UNION — Sometimes forgetfulness is a good thing, but sometimes it is not a good thing as the Rev. Kermit Morris, pastor of First Baptist Church, told worshippers during this past Wednesday’s Community Lenten Service at Grace United Methodist Church.
Morris said that there was once an elderly couple who became concerned about their forgetfulness and so they went to see their doctor. He gave them both a complete physical and found they were in good health, but did suggest that they write down things they needed to remember.
When they got back home, the wife told the husband she wanted a bowl of ice cream and he said he’d get it for her. She told him to write it down, but he said he could remember a bowl of ice cream.
But, she added, she wanted strawberries on top of her ice cream, and again told him to write it down. He refused, saying he could remember a bowl of ice cream with strawberries.
She then said she wanted whipped cream on top of the strawberries and again told him to write it down. He again refused, saying he could remember a bowl of ice cream with strawberries and whipped cream on top.

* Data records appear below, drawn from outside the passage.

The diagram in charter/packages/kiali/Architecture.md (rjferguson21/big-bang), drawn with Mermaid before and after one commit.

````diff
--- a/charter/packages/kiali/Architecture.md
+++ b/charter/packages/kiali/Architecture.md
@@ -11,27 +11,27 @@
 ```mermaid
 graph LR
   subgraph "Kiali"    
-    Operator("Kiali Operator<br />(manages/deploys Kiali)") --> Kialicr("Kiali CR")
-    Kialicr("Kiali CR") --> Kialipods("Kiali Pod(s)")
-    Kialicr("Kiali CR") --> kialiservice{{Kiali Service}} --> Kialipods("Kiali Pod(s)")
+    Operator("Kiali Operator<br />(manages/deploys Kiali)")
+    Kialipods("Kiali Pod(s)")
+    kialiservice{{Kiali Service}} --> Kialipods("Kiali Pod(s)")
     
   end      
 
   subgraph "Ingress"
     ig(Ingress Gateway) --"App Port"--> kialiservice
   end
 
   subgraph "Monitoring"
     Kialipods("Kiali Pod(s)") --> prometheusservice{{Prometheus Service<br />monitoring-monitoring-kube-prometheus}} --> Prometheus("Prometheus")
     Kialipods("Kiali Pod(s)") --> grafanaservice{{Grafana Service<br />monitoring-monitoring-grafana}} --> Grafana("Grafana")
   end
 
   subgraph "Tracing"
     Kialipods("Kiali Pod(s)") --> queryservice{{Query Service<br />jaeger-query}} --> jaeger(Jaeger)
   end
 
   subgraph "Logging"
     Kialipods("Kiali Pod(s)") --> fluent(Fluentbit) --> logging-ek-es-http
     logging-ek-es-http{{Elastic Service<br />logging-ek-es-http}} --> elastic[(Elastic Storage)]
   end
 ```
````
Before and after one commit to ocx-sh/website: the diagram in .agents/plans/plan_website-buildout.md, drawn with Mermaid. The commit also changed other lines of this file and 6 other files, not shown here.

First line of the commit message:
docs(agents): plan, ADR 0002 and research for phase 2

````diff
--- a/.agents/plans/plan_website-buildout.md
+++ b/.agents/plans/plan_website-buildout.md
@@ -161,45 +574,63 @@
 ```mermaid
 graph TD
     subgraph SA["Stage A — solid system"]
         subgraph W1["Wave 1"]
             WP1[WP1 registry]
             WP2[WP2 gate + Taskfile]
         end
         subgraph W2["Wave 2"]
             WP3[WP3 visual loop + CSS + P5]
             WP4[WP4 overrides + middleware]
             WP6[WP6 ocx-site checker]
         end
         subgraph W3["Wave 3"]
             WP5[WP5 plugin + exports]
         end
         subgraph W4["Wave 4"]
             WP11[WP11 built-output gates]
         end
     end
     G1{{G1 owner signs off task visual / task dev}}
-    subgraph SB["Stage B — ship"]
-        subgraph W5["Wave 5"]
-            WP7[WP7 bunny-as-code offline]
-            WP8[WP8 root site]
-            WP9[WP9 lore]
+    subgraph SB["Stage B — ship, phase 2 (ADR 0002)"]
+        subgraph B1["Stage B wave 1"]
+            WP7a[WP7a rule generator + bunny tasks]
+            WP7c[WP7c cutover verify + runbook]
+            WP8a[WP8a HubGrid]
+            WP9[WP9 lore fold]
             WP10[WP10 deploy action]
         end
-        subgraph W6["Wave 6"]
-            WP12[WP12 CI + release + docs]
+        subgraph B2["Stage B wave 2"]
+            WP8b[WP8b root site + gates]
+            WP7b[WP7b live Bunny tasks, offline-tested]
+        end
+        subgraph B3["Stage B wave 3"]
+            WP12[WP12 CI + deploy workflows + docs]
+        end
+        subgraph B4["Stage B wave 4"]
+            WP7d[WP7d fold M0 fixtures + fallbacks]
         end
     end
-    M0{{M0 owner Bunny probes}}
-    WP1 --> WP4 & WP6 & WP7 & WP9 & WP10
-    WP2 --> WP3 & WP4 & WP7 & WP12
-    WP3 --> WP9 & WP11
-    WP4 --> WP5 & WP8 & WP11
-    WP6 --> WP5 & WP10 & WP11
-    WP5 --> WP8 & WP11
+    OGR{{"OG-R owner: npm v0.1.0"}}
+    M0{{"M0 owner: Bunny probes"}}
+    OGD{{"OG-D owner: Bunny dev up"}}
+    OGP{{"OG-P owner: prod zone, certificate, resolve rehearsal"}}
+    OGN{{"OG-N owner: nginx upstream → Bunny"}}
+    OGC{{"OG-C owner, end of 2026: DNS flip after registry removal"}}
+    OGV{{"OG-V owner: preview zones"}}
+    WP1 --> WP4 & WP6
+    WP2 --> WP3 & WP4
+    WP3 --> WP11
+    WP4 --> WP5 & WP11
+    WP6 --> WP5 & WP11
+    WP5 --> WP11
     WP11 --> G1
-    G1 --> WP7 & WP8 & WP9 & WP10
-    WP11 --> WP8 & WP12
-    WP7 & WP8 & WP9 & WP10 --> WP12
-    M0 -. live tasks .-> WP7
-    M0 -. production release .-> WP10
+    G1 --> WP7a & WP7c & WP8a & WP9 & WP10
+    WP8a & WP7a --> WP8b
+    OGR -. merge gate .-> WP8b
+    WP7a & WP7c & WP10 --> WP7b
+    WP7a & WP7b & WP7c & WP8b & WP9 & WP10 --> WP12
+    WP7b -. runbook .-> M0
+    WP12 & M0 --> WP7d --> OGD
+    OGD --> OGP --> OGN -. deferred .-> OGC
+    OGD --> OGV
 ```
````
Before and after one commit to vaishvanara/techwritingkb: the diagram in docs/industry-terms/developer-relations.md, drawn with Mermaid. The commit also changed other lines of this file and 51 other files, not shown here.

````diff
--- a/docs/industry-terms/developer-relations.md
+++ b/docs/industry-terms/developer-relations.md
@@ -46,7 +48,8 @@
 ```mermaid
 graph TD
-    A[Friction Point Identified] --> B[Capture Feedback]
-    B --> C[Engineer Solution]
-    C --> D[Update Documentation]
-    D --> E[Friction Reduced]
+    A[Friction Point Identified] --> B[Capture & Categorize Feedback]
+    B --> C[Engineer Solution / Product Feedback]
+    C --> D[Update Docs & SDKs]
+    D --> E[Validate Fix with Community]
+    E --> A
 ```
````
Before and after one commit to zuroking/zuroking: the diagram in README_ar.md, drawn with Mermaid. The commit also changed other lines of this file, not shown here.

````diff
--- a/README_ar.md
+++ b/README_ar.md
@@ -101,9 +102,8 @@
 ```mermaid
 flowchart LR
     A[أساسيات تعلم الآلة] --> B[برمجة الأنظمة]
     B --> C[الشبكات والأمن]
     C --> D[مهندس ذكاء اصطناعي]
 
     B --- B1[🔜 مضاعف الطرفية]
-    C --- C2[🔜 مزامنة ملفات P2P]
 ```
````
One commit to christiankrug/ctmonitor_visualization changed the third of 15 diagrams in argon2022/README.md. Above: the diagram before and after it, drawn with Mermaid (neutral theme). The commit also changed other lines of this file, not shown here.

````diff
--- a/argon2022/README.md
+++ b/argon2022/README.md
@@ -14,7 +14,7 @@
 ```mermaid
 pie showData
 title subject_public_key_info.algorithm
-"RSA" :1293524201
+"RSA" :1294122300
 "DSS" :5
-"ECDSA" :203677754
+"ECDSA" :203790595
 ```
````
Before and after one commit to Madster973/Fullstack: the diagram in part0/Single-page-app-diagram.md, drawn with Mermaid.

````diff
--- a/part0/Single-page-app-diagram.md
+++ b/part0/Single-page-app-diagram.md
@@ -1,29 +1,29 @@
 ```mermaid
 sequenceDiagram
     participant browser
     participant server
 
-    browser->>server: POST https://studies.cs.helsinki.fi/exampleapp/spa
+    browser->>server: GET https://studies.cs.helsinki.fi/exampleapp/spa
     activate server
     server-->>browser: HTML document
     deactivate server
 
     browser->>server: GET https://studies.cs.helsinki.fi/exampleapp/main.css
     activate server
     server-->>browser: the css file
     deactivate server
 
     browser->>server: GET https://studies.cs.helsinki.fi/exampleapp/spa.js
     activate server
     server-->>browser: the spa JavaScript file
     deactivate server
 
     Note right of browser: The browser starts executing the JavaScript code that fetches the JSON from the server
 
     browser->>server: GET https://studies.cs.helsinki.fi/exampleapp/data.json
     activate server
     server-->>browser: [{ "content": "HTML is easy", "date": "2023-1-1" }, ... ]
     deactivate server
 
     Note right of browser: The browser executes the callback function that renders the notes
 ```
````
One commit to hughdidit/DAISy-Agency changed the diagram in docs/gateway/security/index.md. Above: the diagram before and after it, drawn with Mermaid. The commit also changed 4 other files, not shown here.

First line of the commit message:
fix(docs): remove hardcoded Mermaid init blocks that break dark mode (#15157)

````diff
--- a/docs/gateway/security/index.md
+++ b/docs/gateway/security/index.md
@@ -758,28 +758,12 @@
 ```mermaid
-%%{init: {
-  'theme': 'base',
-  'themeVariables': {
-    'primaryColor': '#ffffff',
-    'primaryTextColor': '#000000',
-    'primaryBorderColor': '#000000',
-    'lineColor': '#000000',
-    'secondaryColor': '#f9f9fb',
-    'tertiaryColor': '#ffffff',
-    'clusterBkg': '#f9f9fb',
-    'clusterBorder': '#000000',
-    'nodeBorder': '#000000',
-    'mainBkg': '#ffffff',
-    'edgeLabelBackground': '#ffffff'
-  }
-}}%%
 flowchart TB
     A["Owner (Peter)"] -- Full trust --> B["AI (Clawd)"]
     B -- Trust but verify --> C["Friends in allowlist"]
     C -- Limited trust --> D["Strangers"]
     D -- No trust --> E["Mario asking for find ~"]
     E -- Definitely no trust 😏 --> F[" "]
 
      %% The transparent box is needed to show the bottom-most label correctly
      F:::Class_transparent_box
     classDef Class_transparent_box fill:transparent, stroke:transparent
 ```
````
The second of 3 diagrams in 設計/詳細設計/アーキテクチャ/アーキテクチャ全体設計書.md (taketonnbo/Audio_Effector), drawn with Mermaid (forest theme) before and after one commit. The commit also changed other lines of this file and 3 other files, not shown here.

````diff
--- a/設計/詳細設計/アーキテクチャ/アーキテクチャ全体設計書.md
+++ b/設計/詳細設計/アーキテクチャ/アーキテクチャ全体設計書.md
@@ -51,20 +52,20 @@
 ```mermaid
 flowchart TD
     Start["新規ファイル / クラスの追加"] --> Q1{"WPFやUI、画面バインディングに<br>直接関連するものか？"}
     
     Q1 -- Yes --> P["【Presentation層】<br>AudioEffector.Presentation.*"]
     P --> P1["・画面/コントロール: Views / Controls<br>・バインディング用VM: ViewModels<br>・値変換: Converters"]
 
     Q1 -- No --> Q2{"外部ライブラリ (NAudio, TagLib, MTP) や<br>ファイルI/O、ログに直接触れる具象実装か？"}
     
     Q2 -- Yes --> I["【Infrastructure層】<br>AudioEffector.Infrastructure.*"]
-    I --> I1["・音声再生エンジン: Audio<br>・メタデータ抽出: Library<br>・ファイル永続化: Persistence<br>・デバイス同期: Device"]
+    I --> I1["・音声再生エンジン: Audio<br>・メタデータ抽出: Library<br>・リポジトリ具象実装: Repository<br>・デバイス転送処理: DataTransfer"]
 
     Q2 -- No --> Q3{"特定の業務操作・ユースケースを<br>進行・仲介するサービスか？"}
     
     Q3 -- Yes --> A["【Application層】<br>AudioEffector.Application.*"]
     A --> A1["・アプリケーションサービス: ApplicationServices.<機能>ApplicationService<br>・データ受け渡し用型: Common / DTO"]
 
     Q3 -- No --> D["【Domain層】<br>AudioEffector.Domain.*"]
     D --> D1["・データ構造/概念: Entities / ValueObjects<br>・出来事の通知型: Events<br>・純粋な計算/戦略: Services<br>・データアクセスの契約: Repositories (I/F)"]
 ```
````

Twenty minutes later the husband returned with a plate of eggs and bacon. This made the wife very angry, and she told her husband that he should have wrote himself a note because he’d forgotten her toast.
Morris told this story during the celebration of the Fifth Week of Lent at Grace United Methodist Church Wednesday afternoon.
Traditionally, Lent lasts for 40 days, the number of days Jesus spent in the wilderness following his baptism by John the Baptist and prior to beginning His earthly ministry. Wednesday was the sixth in a series of Community Lenten Services that began on Ash Wednesday and will continue through Easter. Each service features a Meditation sermon delivered by a different minister from a different church in Union County.
During his Lenten address, Morris urged the worshippers not to be forgetful like that couple, but instead be forgetful the way God wanted the Jewish people to be in the Book of Isaiah.
16 Thus saith the Lord, which maketh a way in the sea, and a path in the mighty waters;
17 Which bringeth forth the chariot and horse, the army and the power; they shall lie down together, they shall not rise: they are extinct, they are quenched as tow.
18 Remember ye not the former things, neither consider the things of old.
19 Behold, I will do a new thing; now it shall spring forth; shall ye not know it? I will even make a way in the wilderness, and rivers in the desert.
20 The beast of the field shall honour me, the dragons and the owls: because I give waters in the wilderness, and rivers in the desert, to give drink to my people, my chosen.
21 This people have I formed for myself; they shall shew forth my praise.
— Isaiah 43:16-21 (KJV)
Morris said that this message was given to the Jewish people during the Babylonian Captivity, the 70 years following the fall of the Kingdom of Judah, the sacking of Jerusalem and the destruction of the Temple of Solomon. He said that the message Isaiah gave to the Jewish people was to not dwell on the past to the point where they lost all hope for the future. Isaiah was telling them that God was still there, still all-powerful, and still working on behalf of His people and would perform even greater miracles on their behalf than He had for their ancestors.
That message applies to God’s people today, Morris said, pointing that all too often even Christians look back to the past as a golden time, despairing about the present and the future. He said that like the Jewish people in Babylon, Christians can become so focused on the past they forget that God and His works on their behalf are not things of the past, but things of the present and the future.
This tendency to look back to the past is often wrapped up in a belief that present troubles are insurmountable and nothing can be done about them. Morris said that this is the wrong attitude to take, as there is no problem so great that God cannot provide a solution to it and therefore Christians should place their trust and faith in God just as the Jewish people were urged by Isaiah to do.
Morris said in remembering the past, Christians should not dwell in it, but instead use it to help guide them to make better decisions and become better persons. The past should remind Christians of what God can do and inspire their faith in His ability to do even more on behalf of His children in the future.
Charles Warner can be reached at 864-762-4090 or firstname.lastname@example.org.